I am writing to ask you NOT to vote for repealing provisions in the law that restrict the sale of flavored tobacco including menthol near schools.  As a result of your leadership, the City of Chicago is a national leader in tobacco control policies that help to save lives by reducing smoking among youth and young adults.  However, we must remain firm on keep public health policies that are effective.  
Why is it important to keep menthol restrictions in place for those stores near schools?  Published research shows that the tobacco industry targets Black youth by increasing the amount of advertisements for menthol cigarettes in stores within walking distance of schools with high percentages of black students.  Advertisement rates are 50% higher in these areas.  The prices for mentholated New Port cigarettes are also 12 cents lower in these same stores. Young smokers are influenced by targeted advertisements and by price.  High levels of advertisements influence the perceptions, attitudes and eventual behaviors of youth.  Although the legal smoking age has been increased to 21 years, the predatory practices of the tobacco industry require that current restrictions remain in place to protect the health of our youngest residents.    

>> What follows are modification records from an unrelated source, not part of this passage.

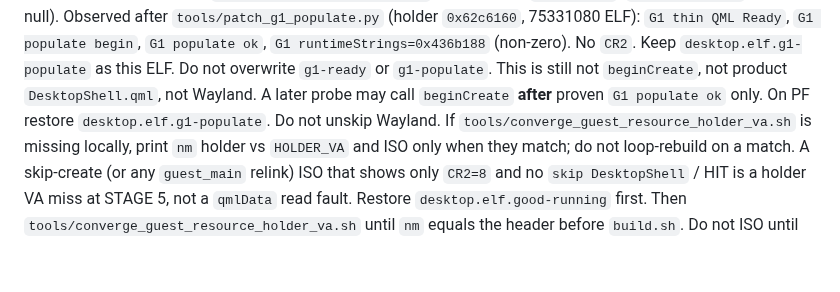
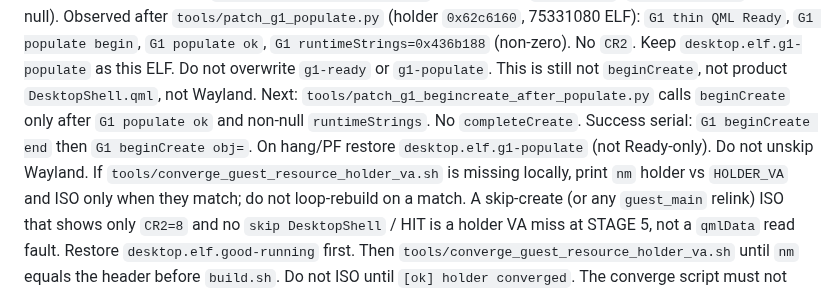
Before and after one commit to HIDEYUKI-KISHIDA/B-Free-master-64bit, a Markdown page: AGENTS.md, the part around the change. Drawn GitHub-style; blank space fills up the shorter version.

Commit message:
docs: next probe is beginCreate after populate; restore g1-populate
Do not retry beginCreate on the Ready-only ELF.

Co-authored-by: HIDEYUKI-KISHIDA <HIDEYUKI-KISHIDA@users.noreply.github.com>

```diff
--- a/AGENTS.md
+++ b/AGENTS.md
@@ -222,8 +222,11 @@ call `populate()` (`runtimeStrings` stays null). Observed after
 `desktop.elf.g1-populate` as this ELF. Do not overwrite
 `g1-ready` or `g1-populate`. This is still not
 `beginCreate`, not product `DesktopShell.qml`, not Wayland.
-A later probe may call `beginCreate` **after** proven
-`G1 populate ok` only. On PF restore `desktop.elf.g1-populate`.
+Next: `tools/patch_g1_begincreate_after_populate.py` calls
+`beginCreate` only after `G1 populate ok` and non-null
+`runtimeStrings`. No `completeCreate`. Success serial:
+`G1 beginCreate end` then `G1 beginCreate obj=`. On hang/PF
+restore `desktop.elf.g1-populate` (not Ready-only).
 Do not unskip Wayland. If `tools/converge_guest_resource_holder_va.sh`
 is missing locally, print `nm` holder vs `HOLDER_VA` and ISO
 only when they match; do not loop-rebuild on a match.
```
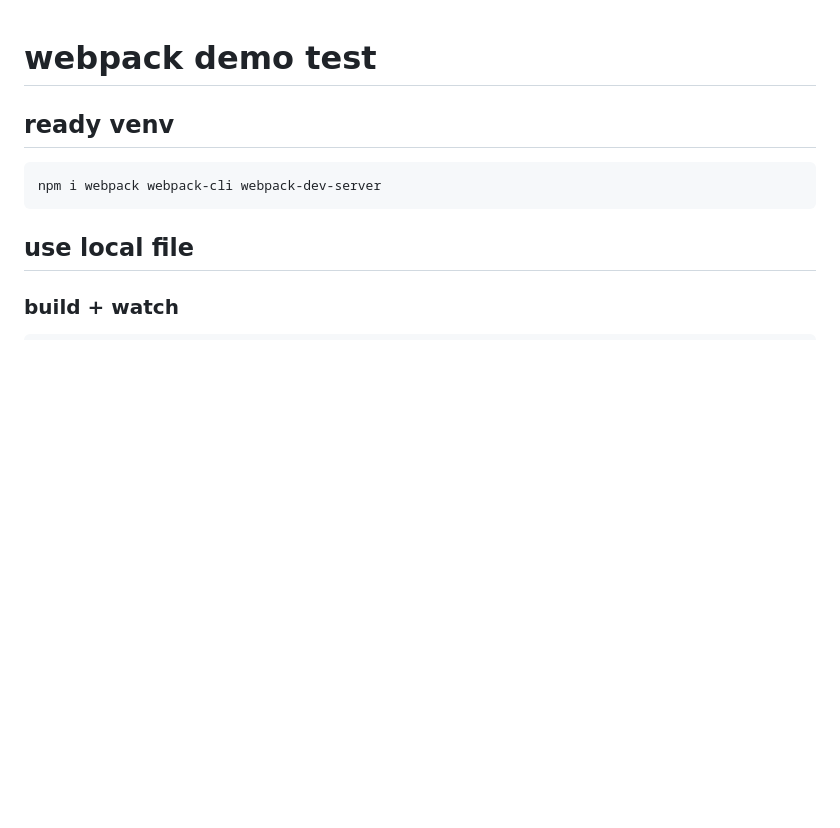
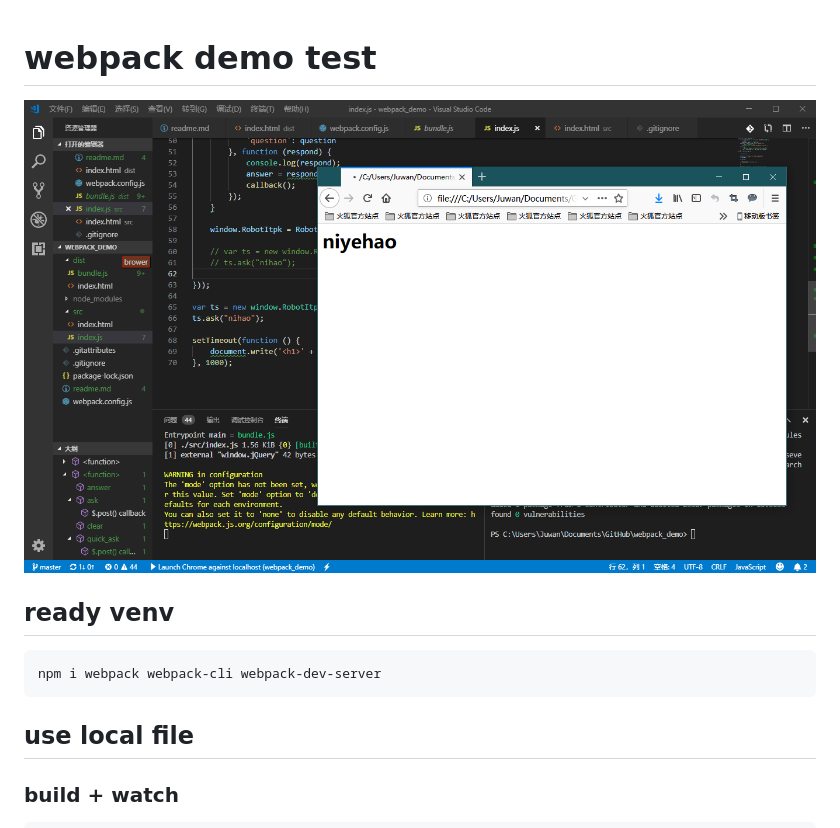
Before and after one commit to BPI-STEAM/webpack-develop-example, a Markdown page: readme.md, the part around the change. Drawn GitHub-style; pictures changed too: readme.png (added); blank space fills up the shorter version.

Commit message:
提交效果图

```diff
--- a/readme.md
+++ b/readme.md
@@ -1,4 +1,6 @@
 # webpack demo test
+
+![](readme.png)
 
 ## ready venv
 
```
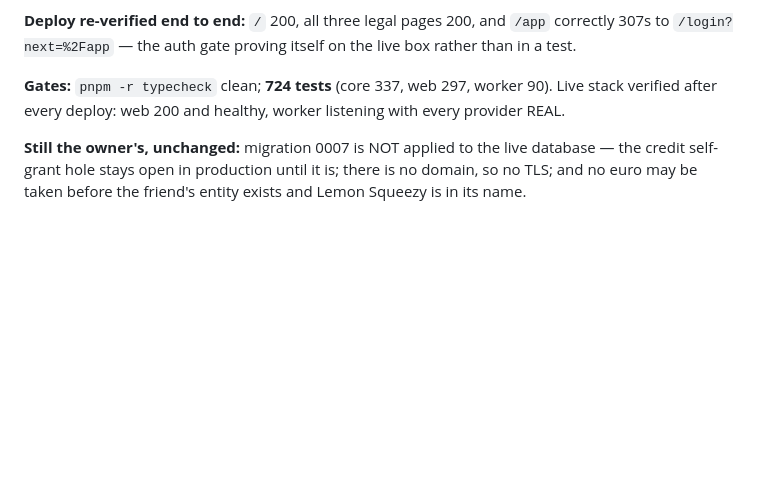
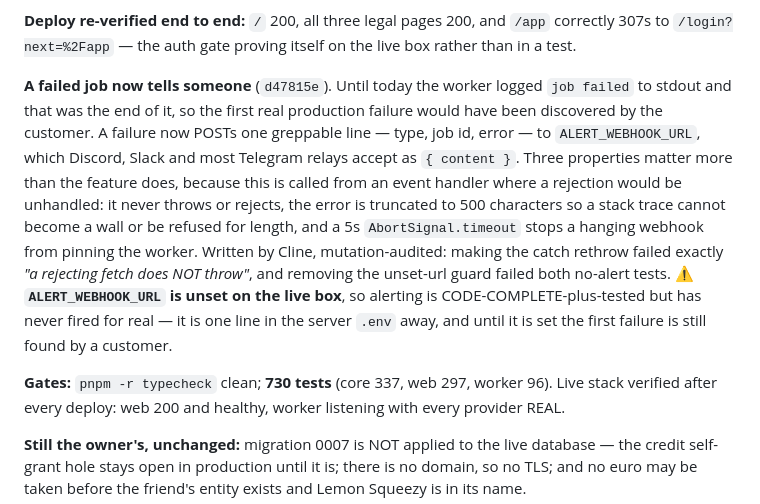
Before and after one commit to stewakg/SaaSUGC, a Markdown page: SESSION_LOG.md, the part around one of its changes. Drawn GitHub-style; blank space fills up the shorter version.

Commit message:
docs: record the alerting work and close the overhaul session log
SESSION_LOG.md gains the alerting paragraph and a REVIEWED: line anchored to
d47815e, both stating plainly that ALERT_WEBHOOK_URL is unset on the live box —
the code is tested but no webhook has ever received one of these, and a reader
six weeks from now must not mistake "shipped" for "reporting".

CLINE_LOG.md gains runs 34 and 35, which had not been recorded. Run 34's hash is
203bbbc, where the dropzone work was bundled into a worker fix rather than
committed on its own.

TODO.md sharpens the alerting row from "code landed" to what the owner actually
has to do: paste a relay url into /srv/adgen/.env and restart the worker. No
rebuild needed.

Co-Authored-By: Claude Opus 4.8 <noreply@anthropic.com>

```diff
--- a/SESSION_LOG.md
+++ b/SESSION_LOG.md
@@ -125,7 +126,20 @@ test PNG, which is what a working code path looks like. Cost of finding it: abou
 **Deploy re-verified end to end:** `/` 200, all three legal pages 200, and `/app` correctly 307s to
 `/login?next=%2Fapp` — the auth gate proving itself on the live box rather than in a test.
 
-**Gates:** `pnpm -r typecheck` clean; **724 tests** (core 337, web 297, worker 90). Live stack
+**A failed job now tells someone** (`d47815e`). Until today the worker logged `job failed` to
+stdout and that was the end of it, so the first real production failure would have been discovered
+by the customer. A failure now POSTs one greppable line — type, job id, error — to
+`ALERT_WEBHOOK_URL`, which Discord, Slack and most Telegram relays accept as `{ content }`. Three
+properties matter more than the feature does, because this is called from an event handler where a
+rejection would be unhandled: it never throws or rejects, the error is truncated to 500 characters
+so a stack trace cannot become a wall or be refused for length, and a 5s `AbortSignal.timeout`
+stops a hanging webhook from pinning the worker. Written by Cline, mutation-audited: making the
+catch rethrow failed exactly *"a rejecting fetch does NOT throw"*, and removing the unset-url guard
+failed both no-alert tests. ⚠️ **`ALERT_WEBHOOK_URL` is unset on the live box**, so alerting is
+CODE-COMPLETE-plus-tested but has never fired for real — it is one line in the server `.env` away,
+and until it is set the first failure is still found by a customer.
+
+**Gates:** `pnpm -r typecheck` clean; **730 tests** (core 337, web 297, worker 96). Live stack
 verified after every deploy: web 200 and healthy, worker listening with every provider REAL.
 
 **Still the owner's, unchanged:** migration 0007 is NOT applied to the live database — the credit
```
Also changed, not shown: other parts of SESSION_LOG.md (+1 -0 lines), CLINE_LOG.md (+2 -0 lines), TODO.md (+1 -1 lines).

As a psychologist that has spent more than 10 years working with cancer patients, I have seen first-hand the ravaging effects of tobacco use most of which started with menthol. My current work is focused on the development of effective smoking cessation treatments for underserved populations of smokers including HIV+ positive smokers, low-income, African American smokers, and LGBT smokers.  
Among active adult smokers, there is a disproportionate use of menthol cigarettes among African Americans, Asian Americans, Hispanics and the LGBT community. Among the youth smokers of those same communities, menthol and favored tobacco is the preferred product because it is heavily marketed to them and menthol masks the harshness of tobacco.
I also have a personal investment in efforts to curb tobacco addiction.  My mother died three years ago at the age of 64 from lung cancer.  My mother was a beautiful, intelligent, and fiercely independent woman.  She started smoking menthol at age 13 as a teenager in the 60’s when more than half of all adults were current smokers.
I ask that the City Council keep the flavored tobacco and menthol restrictions. Too many lives, like those of my mother, are lost to tobacco.  We need to do all we can to prevent the tobacco industry from addicting more of our loved ones.  
Alicia K. Matthews, Ph.D.
Helen Grace Diversity Scholar
Director, Recruitment and Retention Core, Center for Clinical and Translation Science
University of Illinois at Chicago
College of Nursing
845 S. Damen Avenue
Chicago, IL 60612